1 Intermountain hospital's path to reducing CLABSIs by 46%

Between November 2022 and October 2023, an Intermountain Health hospital prevented 38 central line-associated bloodstream infections, equal to reducing incidences by 46%, according to Heidi Wald, MD. 

Three factors contributed to the success at Wheat Ridge, Colo.-based Lutheran Medical Center: a playbook for maintaining catheters, a formal process for central reporting and an adaptive module sent to nursing staff. 

Before these plans to prevent CLABSI rates were cemented, "we saw deterioration in our performance across the organization," Dr. Wald told Becker's. "This was incredibly concerning. Getting that back under control so that we were delivering safe care reliably was incredibly important to us."

Dr. Wald is Intermountain's chief quality and safety officer. She assumed the position in August 2022 after serving in the same role at SCL Health, with which Intermountain merged in 2022. 

At Lutheran Medical Center, there were six CLABSIs between 2018 and 2019, 13 between 2019 and 2020, zero between May 2020 and May 2021, two in June 2021 and one as of October 2023. 

The turnaround is partly thanks to the infection prevention team making a playbook for before and during insertion of a catheter, and maintenance afterward. Compliance with best practices improved from 25% to 75% within five months, Dr. Wald said.

A module that offers CLABSI scenarios with multiple choice questions helped reinforce the playbook. The employee selects their answer and records their confidence level with each situation. If a confident mistake is made, the module adapts to reinforce the correct answer by adding similar questions later in the review. 

"The interesting challenge as an educator is to flip somebody who's confident but wrong to select the right answer going forward," Dr. Wald said. "If you're wrong but you're not confident, fine, right? You're gonna be open to learning. But if you're wrong and you're confident, that's harder."

Based on the user's answers and knowledge, the module can take between 20 minutes and 40 minutes.

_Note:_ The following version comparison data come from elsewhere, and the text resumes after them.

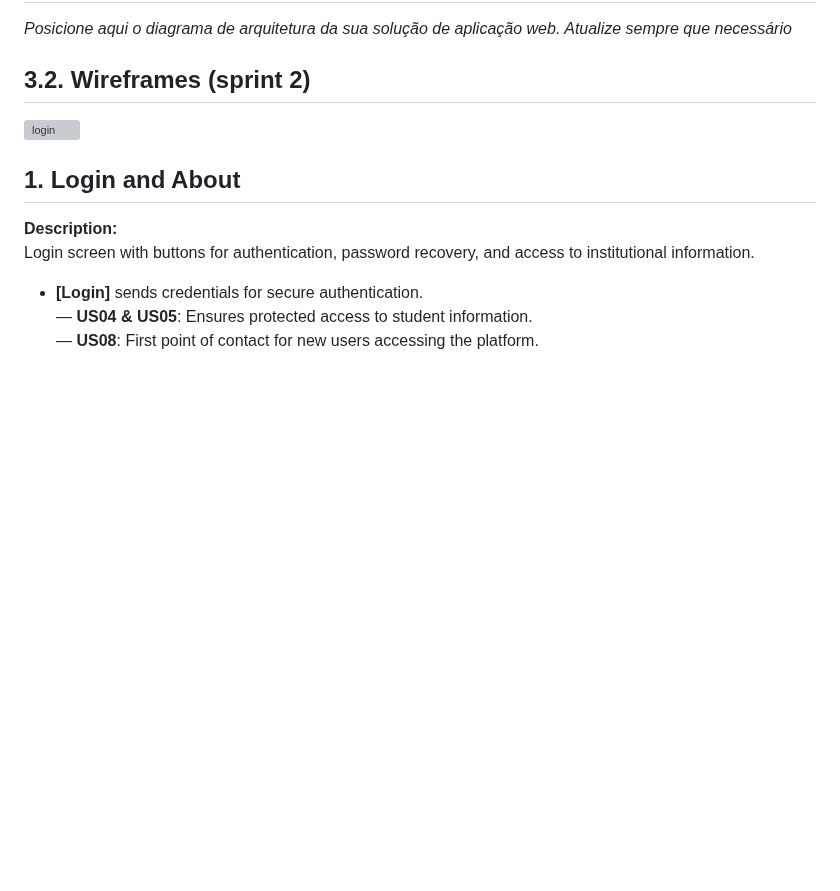
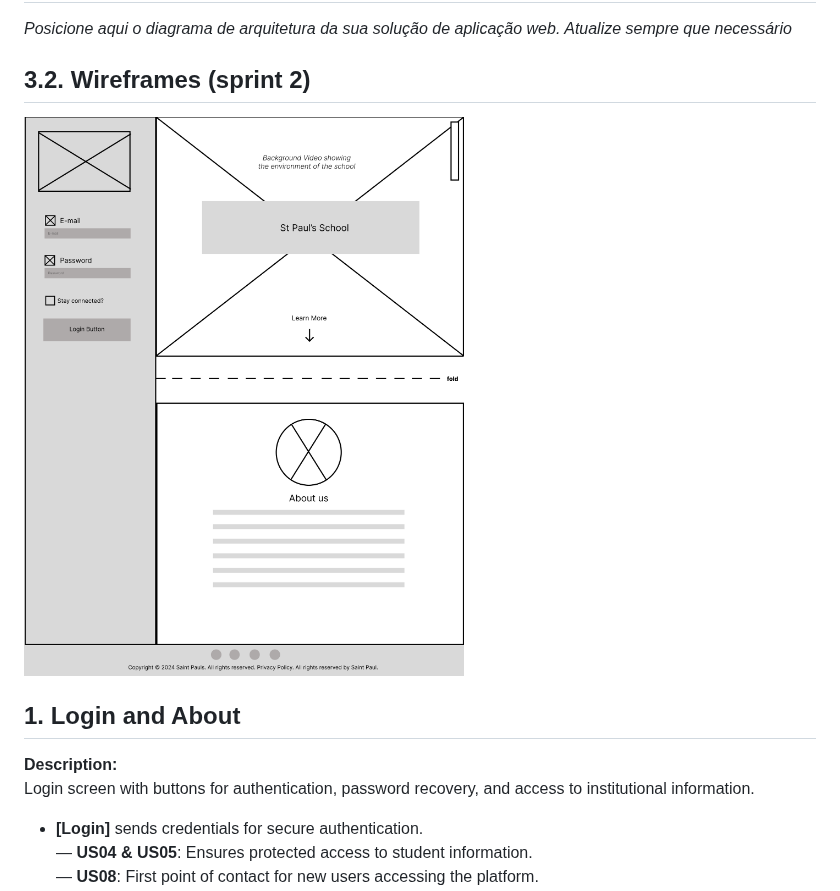
Before and after one commit to jjalmeidadev/diana, a Markdown page: documents/wad.md, the part around the change. Drawn GitHub-style; blank space fills up the shorter version; grey boxes are pictures that could not be loaded.

Commit message:
Atualizar o wad.md

```diff
--- a/documents/wad.md
+++ b/documents/wad.md
@@ -481,7 +481,7 @@ Acceptance Criteria 2 | **Scenario:** The parent enters an invalid phone number
 
 ## 3.2. Wireframes (sprint 2)
 
-![login]("../assets/login.png")
+![login](../assets/login.png)
 
 ## 1. Login and About
 **Description:**
```
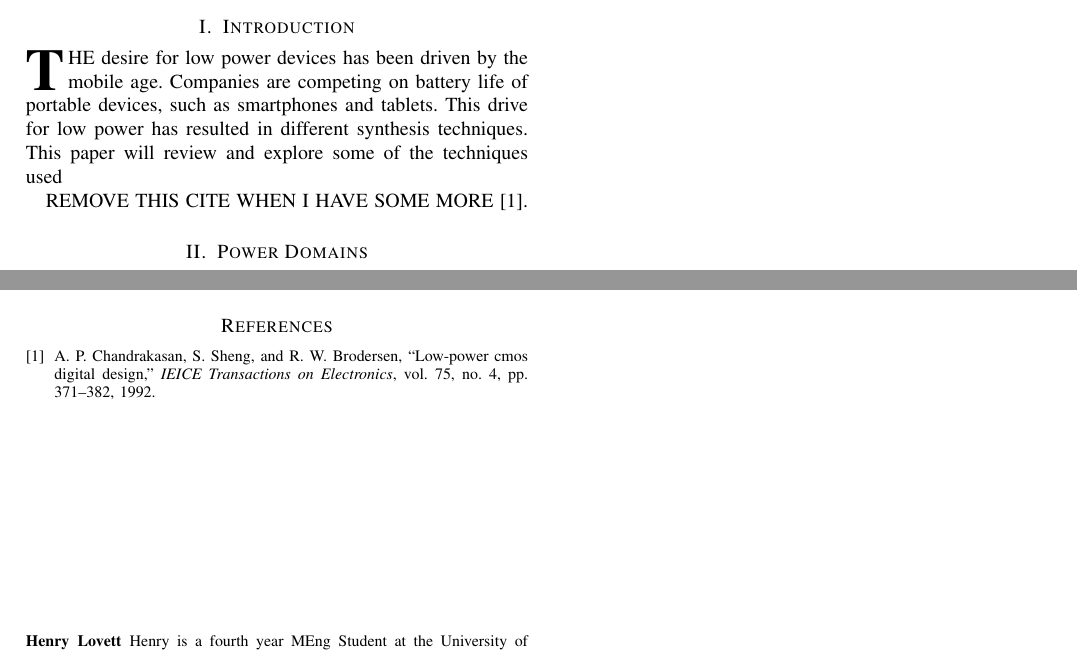
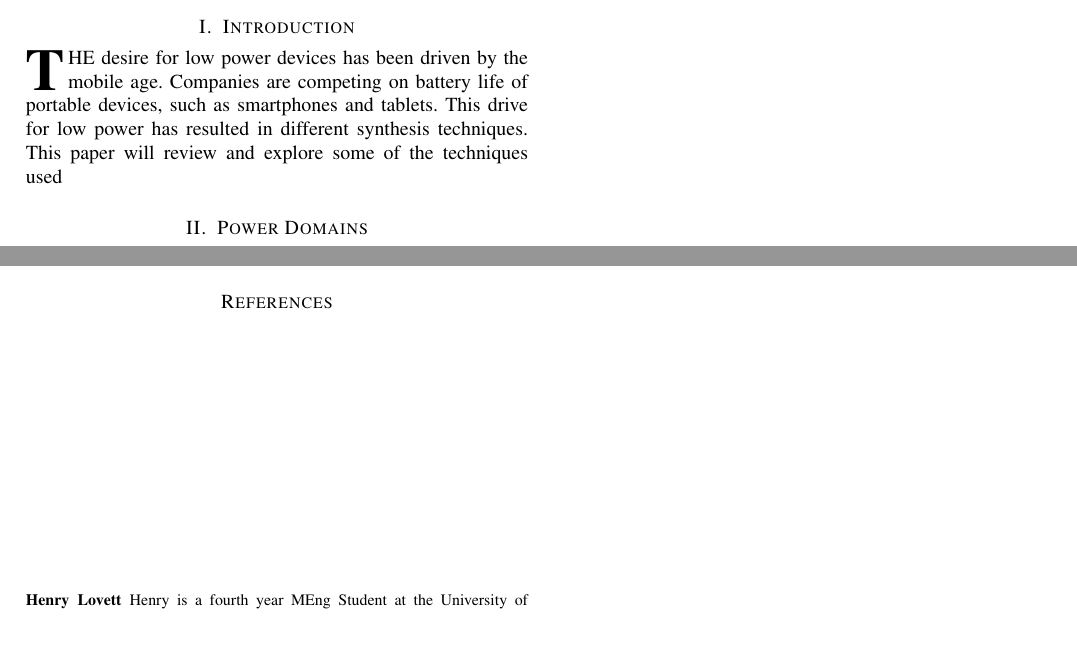
Before and after one commit to seblovett/irr, a LaTeX paper (Report/IRR.tex, which reads Report/Introduction.tex): two parts of the page, joined at a grey line, cut so that both start at the same text. Compiled offline with pdfLaTeX.

Commit message:
Removed dummy citation

```diff
--- a/Report/Introduction.tex
+++ b/Report/Introduction.tex
@@ -11,6 +11,4 @@ Companies are competing on battery life of portable devices, such as smartphones
 This drive for low power has resulted in different synthesis techniques.
 This paper will review and explore some of the techniques used
 
-REMOVE THIS CITE WHEN I HAVE SOME MORE \cite{chandrakasan1992low}.
-
 %\inote{Define terms here.}
```
Also changed, not shown: Report/Introduction.tex (2 more changed lines).
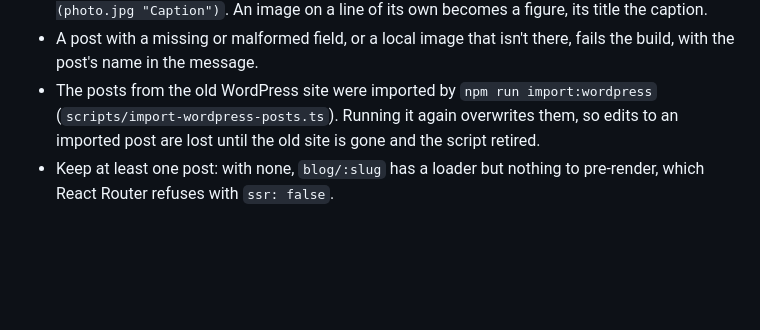
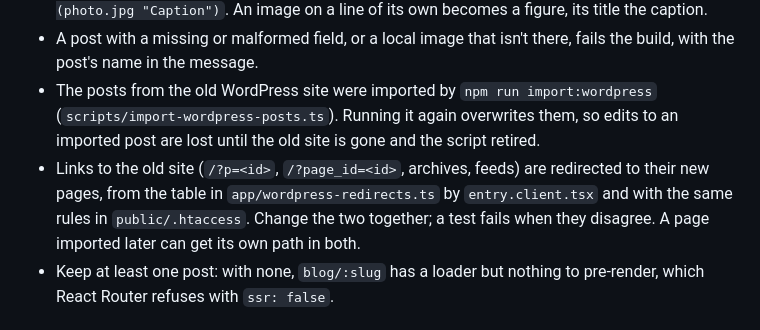
Before and after one commit to NikolaVetnic/website, a Markdown page: AGENTS.md, the part around the change. Rendered like a GitHub page; blank space fills up the shorter version.

Commit message:
Describe the WordPress redirects in AGENTS.md
The redirects live in two places that have to agree, which anyone changing one of them needs to know.

Refs #9

```diff
--- a/AGENTS.md
+++ b/AGENTS.md
@@ -44,6 +44,7 @@ Node version is in `.nvmrc` (at least 22.22, required by React Router 8).
 - A post's images go in `public/blog/<slug>/` and are written by file name: `![Alt text](photo.jpg "Caption")`. An image on a line of its own becomes a figure, its title the caption.
 - A post with a missing or malformed field, or a local image that isn't there, fails the build, with the post's name in the message.
 - The posts from the old WordPress site were imported by `npm run import:wordpress` (`scripts/import-wordpress-posts.ts`). Running it again overwrites them, so edits to an imported post are lost until the old site is gone and the script retired.
+- Links to the old site (`/?p=<id>`, `/?page_id=<id>`, archives, feeds) are redirected to their new pages, from the table in `app/wordpress-redirects.ts` by `entry.client.tsx` and with the same rules in `public/.htaccess`. Change the two together; a test fails when they disagree. A page imported later can get its own path in both.
 - Keep at least one post: with none, `blog/:slug` has a loader but nothing to pre-render, which React Router refuses with `ssr: false`.
 
 ## Git and pull requests
```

The technology also tracks who might need a refresher course a few weeks later. 

Lutheran Medical Center is Intermountain's pilot hospital for the effort, and the Salt Lake City-based system is rolling out the module at the eight hospitals formerly part of SCL Health, which Intermountain calls its Peaks Region. 

Another feature of the module is heat mapping. For example, the medical-surgical team or new hires might consistently fail at questions about the insertion of a catheter, highlighting a need for educating those team members. 

Intermountain plans to launch the module at its 24 other hospitals, and it is working on similar endeavors for catheter-associated urinary tract infections, sepsis, falls and pressure injury interventions.

Copyright © 2024 Becker's Healthcare. All Rights Reserved. Privacy Policy. Cookie Policy. Linking and Reprinting Policy.


Featured Whitepapers

Featured Webinars